### TASK BRIEF
A bare number is the only acceptable answer: how many lines of these entries include "rgba"?

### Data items
- - - - - - -

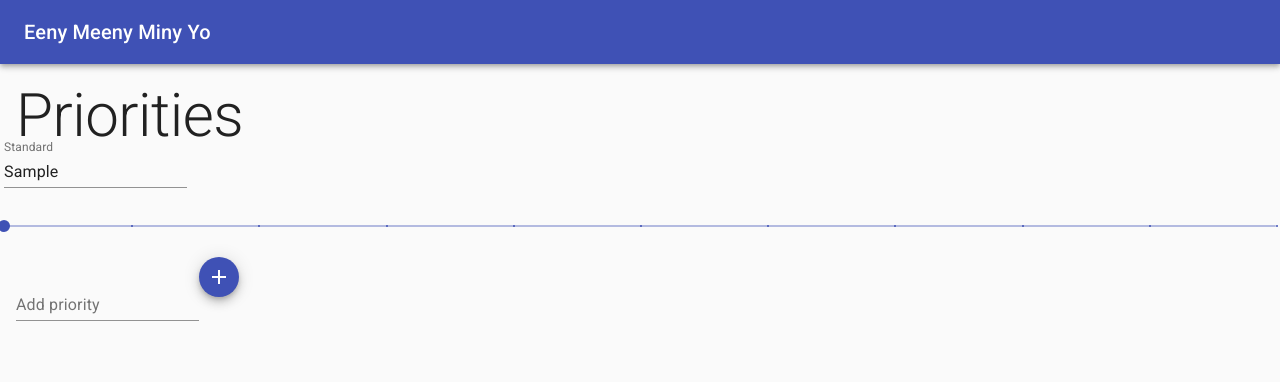
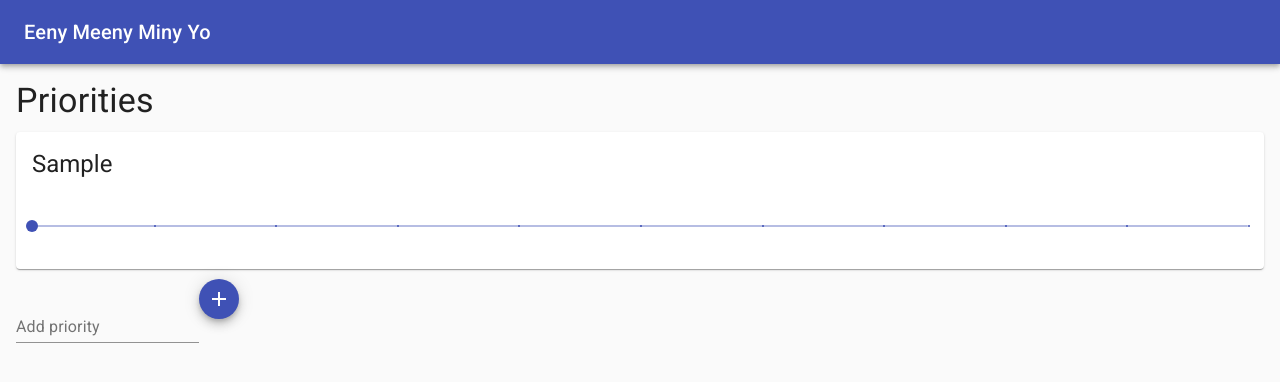
Before and after one commit to michael-j-chinn/emmy, a React (Create React App) app in the folder emmy/: page /prioritised in a window 1280 px wide. Both pictures are taken after typing "Sample" into the empty fields and a click on the button "add". Shown: the top 382 px of the page. Built offline with nearby package versions, Linux system fonts and the light colour scheme.

Commit message:
Partial progress on Prioritise

```diff
--- a/emmy/src/Components/Prioritised/PriorityList/index.js
+++ b/emmy/src/Components/Prioritised/PriorityList/index.js
@@ -1,9 +1,8 @@
-import React, { Component } from 'react';
-import Grid from '@material-ui/core/Grid';
+import React, { Component, Fragment } from 'react';
 import Fab from '@material-ui/core/Fab';
 import AddIcon from '@material-ui/icons/Add';
 import TextField from '@material-ui/core/TextField';
-import PriorityListItem from '../PriorityListItem'
+import PriorityListItem from '../PriorityListItem';
 
 class PriorityList extends Component {
 	constructor(props) {
@@ -14,16 +13,23 @@ class PriorityList extends Component {
 		};
 		this.onSubmit = this.onSubmit.bind(this);
 		this.onChange = this.onChange.bind(this);
+		this.onSliderChange = this.onSliderChange.bind(this);
 	}
 
 	onChange(e) {
 		this.setState({ newPriorityName: e.target.value });
 	}
 
+	onSliderChange = name => (e, value) => {
+		this.setState({ priotities: this.state.priotities.map(p => (p.name === name ? {...p, value: value} : p)) });
+	}
+
 	onSubmit(e) {
 		e.preventDefault();
 		let { priotities, newPriorityName } = this.state;
+		let id = ++priotities.length;
 		priotities.push({
+			id,
 			name: newPriorityName,
 			value: 0
 		});
@@ -35,9 +41,12 @@ class PriorityList extends Component {
 		let { priotities, newPriorityName } = this.state;
 
 		return (
-			<Grid container spacing={3}>
-				{priotities.map(p => <PriorityListItem value={p.name} />)}
-				<Grid item xs={12}>
+			<Fragment>
+				{priotities.map(p => <PriorityListItem
+					key={p.id}
+					id={p.name}
+					onSliderChange={this.onSliderChange}
+					value={p.name} />)}
 				<form onSubmit={this.onSubmit}>
 					<TextField
 						id="add-priority"
@@ -51,8 +60,7 @@ class PriorityList extends Component {
 						<AddIcon />
 					</Fab>
 				</form>
-				</Grid>
-			</Grid>
+			</Fragment>
 		);
 	}
 }
--- a/emmy/src/Components/Prioritised/PriorityListItem/index.js
+++ b/emmy/src/Components/Prioritised/PriorityListItem/index.js
@@ -1,20 +1,18 @@
 import React, { Component } from 'react';
-import Grid from '@material-ui/core/Grid';
-import TextField from '@material-ui/core/TextField';
 import Slider from '@material-ui/core/Slider';
+import Card from '@material-ui/core/Card';
+import CardHeader from '@material-ui/core/CardHeader';
+import CardContent from '@material-ui/core/CardContent';
+
 
 class PriorityListItem extends Component {
-	constructor(props) {
-		super(props);
-	}
-
 	render() {
 		return (
-			<Grid container spacing={3}>
-				<Grid container item xs={12}>
-					<TextField id="standard-basic" label="Standard" value={this.props.value} />
-				</Grid>
-				<Grid item xs={12}>
+			<Card style={{marginBottom: 10}}>
+				<CardHeader
+					title={this.props.value}
+				/>
+				<CardContent>
 					<Slider
 						defaultValue={0}
 						aria-labelledby="discrete-slider"
@@ -23,9 +21,10 @@ class PriorityListItem extends Component {
 						marks
 						min={10}
 						max={110}
+						onChange={this.props.onSliderChange(this.props.value)}
 					/>
-				</Grid>
-			</Grid>
+				</CardContent>
+			</Card>
 		);
 	}
 }
--- a/emmy/src/Components/Prioritised/index.js
+++ b/emmy/src/Components/Prioritised/index.js
@@ -4,7 +4,7 @@ import Typography from '@material-ui/core/Typography';
 
 function PriorityContainer(props) {
 	return <Fragment>
-		<Typography variant="h2">
+		<Typography variant="h4" style={{marginBottom:10}}>
 			Priorities
 		</Typography>
 		<PriorityList />
```
Also changed, not shown: emmy/src/Components/Social.js (+10 -9 lines). Lines whose indentation alone changed are shown as unchanged.
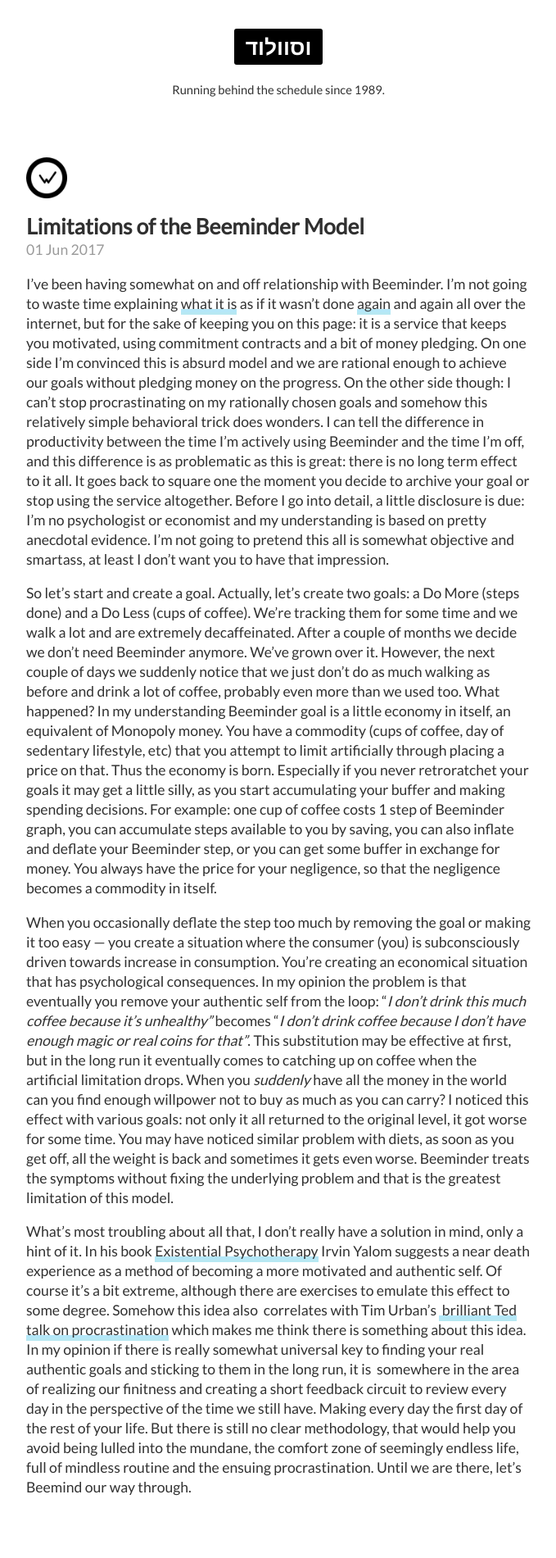
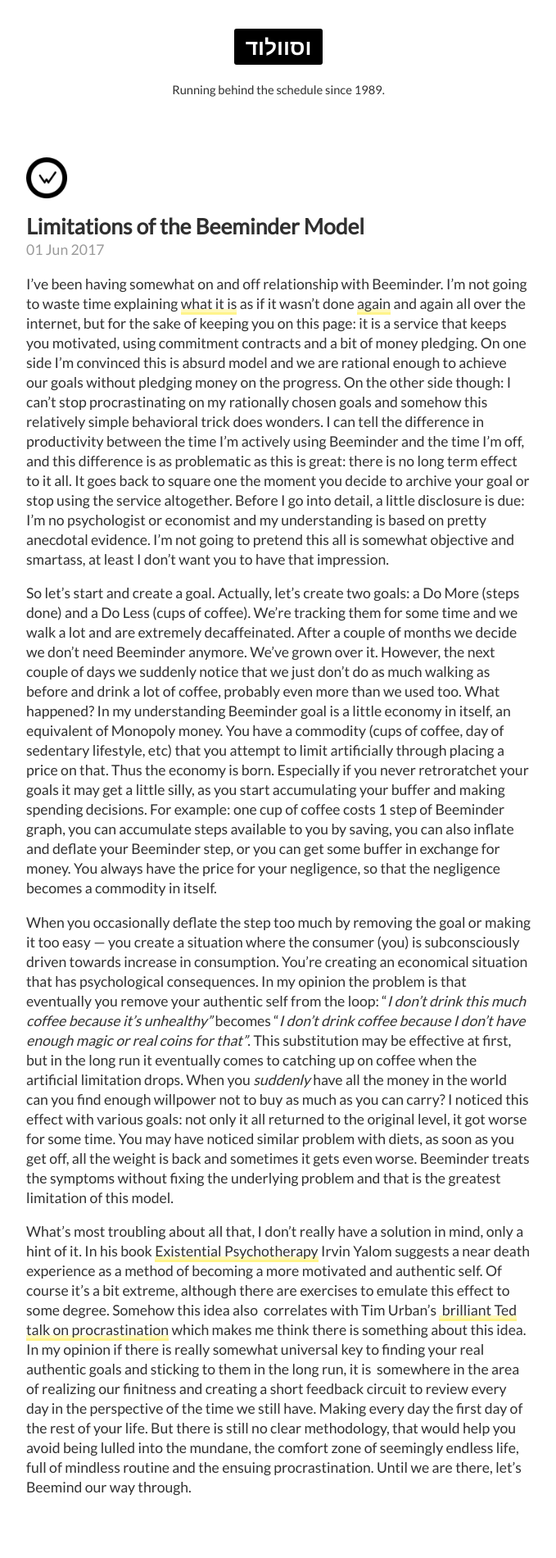
Before and after one commit to wswld/wswld.github.io, a Jekyll site: the page built from index.html, in a window 1280 px wide. Shown: the top 1901 px of the page at 82% size, without its empty margins (300-979 px from the left). Built offline with Jekyll 4.4.1, drawn with Linux system fonts in a browser that asks for light colours; the list of posts is cut into pages by our own code.

Commit message:
Updated selection and link style

```diff
--- a/_sass/_base.scss
+++ b/_sass/_base.scss
@@ -37,12 +37,12 @@
 }
 
 ::-moz-selection { /* Code for Firefox */
-  background: rgba(75,198,223,0.4);
+  background: rgba(255,251,72,0.4);
   color: #000;
 }
 
 ::selection {
-  background: rgba(75,198,223,0.4);
+  background: rgba(255,251,72,0.4);
   color: #000;
 }
 
@@ -56,14 +56,14 @@
   -ms-transition: all 1s ease-in-out;
   -o-transition: all 1s ease-in-out;
   transition: all 1s ease-in-out;
-  border-bottom: 3px solid rgba(75,198,223,0.4);
-  box-shadow: inset 0 -4px 0 #b4e7f8;
+  border-bottom: 3px solid rgba(255,240,91,0.7);
+  box-shadow: inset 0 -4px 0 rgba(255,240,91,0.4);
 
 
   // `:focus` is linked to `:hover` for basic accessibility
   &:hover,
   &:focus {
-    background: rgba(75,198,223,0.4);
+    background: rgba(255,240,91,0.4);
     color:black;
 
     -webkit-transition: none;
@@ -71,7 +71,7 @@
     -ms-transition: none;
     -o-transition: none;
     transition: none;
-    border-bottom: 3px solid #b4e7f8;
+    border-bottom: 3px solid rgba(255,240,91,0.7);
   }
 
   strong {
```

- - - - - - -

### RESPONSE AREA
10